Material for the task>
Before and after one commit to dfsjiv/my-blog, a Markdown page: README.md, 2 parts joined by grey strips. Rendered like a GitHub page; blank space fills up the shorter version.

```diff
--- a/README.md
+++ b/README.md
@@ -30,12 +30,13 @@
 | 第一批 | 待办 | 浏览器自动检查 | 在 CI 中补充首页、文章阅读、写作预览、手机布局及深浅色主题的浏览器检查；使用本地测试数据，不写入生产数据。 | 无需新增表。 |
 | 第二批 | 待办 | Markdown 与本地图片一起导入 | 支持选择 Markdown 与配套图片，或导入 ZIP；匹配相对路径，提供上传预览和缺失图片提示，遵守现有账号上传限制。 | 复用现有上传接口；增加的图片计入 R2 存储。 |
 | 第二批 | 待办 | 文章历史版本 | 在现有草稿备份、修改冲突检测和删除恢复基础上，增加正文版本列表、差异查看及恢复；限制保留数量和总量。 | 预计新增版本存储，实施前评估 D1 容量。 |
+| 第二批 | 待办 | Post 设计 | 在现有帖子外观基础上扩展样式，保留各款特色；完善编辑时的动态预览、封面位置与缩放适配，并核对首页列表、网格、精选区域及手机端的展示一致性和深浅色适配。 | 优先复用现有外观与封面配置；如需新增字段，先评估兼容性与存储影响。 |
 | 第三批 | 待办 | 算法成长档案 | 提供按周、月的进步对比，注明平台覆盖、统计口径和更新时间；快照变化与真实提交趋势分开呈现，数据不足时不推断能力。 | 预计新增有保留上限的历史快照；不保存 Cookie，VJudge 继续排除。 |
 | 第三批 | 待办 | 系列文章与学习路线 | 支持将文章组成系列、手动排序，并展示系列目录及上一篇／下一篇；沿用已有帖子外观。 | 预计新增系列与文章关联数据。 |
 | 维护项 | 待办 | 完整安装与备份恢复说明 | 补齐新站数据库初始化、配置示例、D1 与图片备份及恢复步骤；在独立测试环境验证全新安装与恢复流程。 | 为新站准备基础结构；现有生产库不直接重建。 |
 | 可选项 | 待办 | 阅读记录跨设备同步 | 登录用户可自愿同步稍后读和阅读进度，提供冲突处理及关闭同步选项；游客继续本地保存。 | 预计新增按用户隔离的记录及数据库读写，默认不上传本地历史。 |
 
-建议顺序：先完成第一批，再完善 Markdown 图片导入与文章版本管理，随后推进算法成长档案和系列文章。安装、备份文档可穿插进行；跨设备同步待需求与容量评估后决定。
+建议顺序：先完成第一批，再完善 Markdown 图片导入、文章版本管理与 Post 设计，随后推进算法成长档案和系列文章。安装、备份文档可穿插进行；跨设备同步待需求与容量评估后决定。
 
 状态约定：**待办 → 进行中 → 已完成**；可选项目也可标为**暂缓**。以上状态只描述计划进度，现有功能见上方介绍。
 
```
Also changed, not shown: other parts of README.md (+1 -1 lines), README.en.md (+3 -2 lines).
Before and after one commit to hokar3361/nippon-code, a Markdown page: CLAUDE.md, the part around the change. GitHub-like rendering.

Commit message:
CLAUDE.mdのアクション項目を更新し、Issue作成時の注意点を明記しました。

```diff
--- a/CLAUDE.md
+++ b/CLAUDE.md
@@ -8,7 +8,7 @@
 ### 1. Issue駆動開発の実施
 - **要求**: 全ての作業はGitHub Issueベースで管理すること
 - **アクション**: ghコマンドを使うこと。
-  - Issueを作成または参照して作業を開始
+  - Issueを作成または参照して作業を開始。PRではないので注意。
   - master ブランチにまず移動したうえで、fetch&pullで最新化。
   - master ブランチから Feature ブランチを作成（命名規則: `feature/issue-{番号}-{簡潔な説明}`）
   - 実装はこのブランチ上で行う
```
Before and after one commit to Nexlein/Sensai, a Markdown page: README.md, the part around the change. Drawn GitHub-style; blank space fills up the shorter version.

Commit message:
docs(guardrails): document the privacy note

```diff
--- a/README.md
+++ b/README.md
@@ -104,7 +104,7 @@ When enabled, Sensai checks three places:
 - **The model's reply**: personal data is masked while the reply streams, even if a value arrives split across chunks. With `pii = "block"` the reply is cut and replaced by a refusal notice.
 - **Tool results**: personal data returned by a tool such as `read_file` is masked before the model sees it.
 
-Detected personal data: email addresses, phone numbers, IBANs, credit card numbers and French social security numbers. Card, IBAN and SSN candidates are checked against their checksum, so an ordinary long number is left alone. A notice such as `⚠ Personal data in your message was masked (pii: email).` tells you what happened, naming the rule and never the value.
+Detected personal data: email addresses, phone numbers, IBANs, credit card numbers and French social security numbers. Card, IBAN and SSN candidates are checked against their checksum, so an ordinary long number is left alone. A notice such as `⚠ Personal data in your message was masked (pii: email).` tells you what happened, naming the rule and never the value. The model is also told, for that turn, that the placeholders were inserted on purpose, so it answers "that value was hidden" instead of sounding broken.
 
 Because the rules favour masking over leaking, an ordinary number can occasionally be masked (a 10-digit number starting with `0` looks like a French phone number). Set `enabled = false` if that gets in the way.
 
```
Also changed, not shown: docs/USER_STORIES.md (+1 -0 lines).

Task details>
Please reproduce all of the records exactly as they stand.

Solution for this exercise>
Before and after one commit to dfsjiv/my-blog, a Markdown page: README.md, 2 parts joined by grey strips. Rendered like a GitHub page; blank space fills up the shorter version.

```diff
--- a/README.md
+++ b/README.md
@@ -30,12 +30,13 @@
 | 第一批 | 待办 | 浏览器自动检查 | 在 CI 中补充首页、文章阅读、写作预览、手机布局及深浅色主题的浏览器检查；使用本地测试数据，不写入生产数据。 | 无需新增表。 |
 | 第二批 | 待办 | Markdown 与本地图片一起导入 | 支持选择 Markdown 与配套图片，或导入 ZIP；匹配相对路径，提供上传预览和缺失图片提示，遵守现有账号上传限制。 | 复用现有上传接口；增加的图片计入 R2 存储。 |
 | 第二批 | 待办 | 文章历史版本 | 在现有草稿备份、修改冲突检测和删除恢复基础上，增加正文版本列表、差异查看及恢复；限制保留数量和总量。 | 预计新增版本存储，实施前评估 D1 容量。 |
+| 第二批 | 待办 | Post 设计 | 在现有帖子外观基础上扩展样式，保留各款特色；完善编辑时的动态预览、封面位置与缩放适配，并核对首页列表、网格、精选区域及手机端的展示一致性和深浅色适配。 | 优先复用现有外观与封面配置；如需新增字段，先评估兼容性与存储影响。 |
 | 第三批 | 待办 | 算法成长档案 | 提供按周、月的进步对比，注明平台覆盖、统计口径和更新时间；快照变化与真实提交趋势分开呈现，数据不足时不推断能力。 | 预计新增有保留上限的历史快照；不保存 Cookie，VJudge 继续排除。 |
 | 第三批 | 待办 | 系列文章与学习路线 | 支持将文章组成系列、手动排序，并展示系列目录及上一篇／下一篇；沿用已有帖子外观。 | 预计新增系列与文章关联数据。 |
 | 维护项 | 待办 | 完整安装与备份恢复说明 | 补齐新站数据库初始化、配置示例、D1 与图片备份及恢复步骤；在独立测试环境验证全新安装与恢复流程。 | 为新站准备基础结构；现有生产库不直接重建。 |
 | 可选项 | 待办 | 阅读记录跨设备同步 | 登录用户可自愿同步稍后读和阅读进度，提供冲突处理及关闭同步选项；游客继续本地保存。 | 预计新增按用户隔离的记录及数据库读写，默认不上传本地历史。 |
 
-建议顺序：先完成第一批，再完善 Markdown 图片导入与文章版本管理，随后推进算法成长档案和系列文章。安装、备份文档可穿插进行；跨设备同步待需求与容量评估后决定。
+建议顺序：先完成第一批，再完善 Markdown 图片导入、文章版本管理与 Post 设计，随后推进算法成长档案和系列文章。安装、备份文档可穿插进行；跨设备同步待需求与容量评估后决定。
 
 状态约定：**待办 → 进行中 → 已完成**；可选项目也可标为**暂缓**。以上状态只描述计划进度，现有功能见上方介绍。
 
```
Also changed, not shown: other parts of README.md (+1 -1 lines), README.en.md (+3 -2 lines).
Before and after one commit to hokar3361/nippon-code, a Markdown page: CLAUDE.md, the part around the change. GitHub-like rendering.

Commit message:
CLAUDE.mdのアクション項目を更新し、Issue作成時の注意点を明記しました。

```diff
--- a/CLAUDE.md
+++ b/CLAUDE.md
@@ -8,7 +8,7 @@
 ### 1. Issue駆動開発の実施
 - **要求**: 全ての作業はGitHub Issueベースで管理すること
 - **アクション**: ghコマンドを使うこと。
-  - Issueを作成または参照して作業を開始
+  - Issueを作成または参照して作業を開始。PRではないので注意。
   - master ブランチにまず移動したうえで、fetch&pullで最新化。
   - master ブランチから Feature ブランチを作成（命名規則: `feature/issue-{番号}-{簡潔な説明}`）
   - 実装はこのブランチ上で行う
```
Before and after one commit to Nexlein/Sensai, a Markdown page: README.md, the part around the change. Drawn GitHub-style; blank space fills up the shorter version.

Commit message:
docs(guardrails): document the privacy note

```diff
--- a/README.md
+++ b/README.md
@@ -104,7 +104,7 @@ When enabled, Sensai checks three places:
 - **The model's reply**: personal data is masked while the reply streams, even if a value arrives split across chunks. With `pii = "block"` the reply is cut and replaced by a refusal notice.
 - **Tool results**: personal data returned by a tool such as `read_file` is masked before the model sees it.
 
-Detected personal data: email addresses, phone numbers, IBANs, credit card numbers and French social security numbers. Card, IBAN and SSN candidates are checked against their checksum, so an ordinary long number is left alone. A notice such as `⚠ Personal data in your message was masked (pii: email).` tells you what happened, naming the rule and never the value.
+Detected personal data: email addresses, phone numbers, IBANs, credit card numbers and French social security numbers. Card, IBAN and SSN candidates are checked against their checksum, so an ordinary long number is left alone. A notice such as `⚠ Personal data in your message was masked (pii: email).` tells you what happened, naming the rule and never the value. The model is also told, for that turn, that the placeholders were inserted on purpose, so it answers "that value was hidden" instead of sounding broken.
 
 Because the rules favour masking over leaking, an ordinary number can occasionally be masked (a 10-digit number starting with `0` looks like a French phone number). Set `enabled = false` if that gets in the way.
 
```
Also changed, not shown: docs/USER_STORIES.md (+1 -0 lines).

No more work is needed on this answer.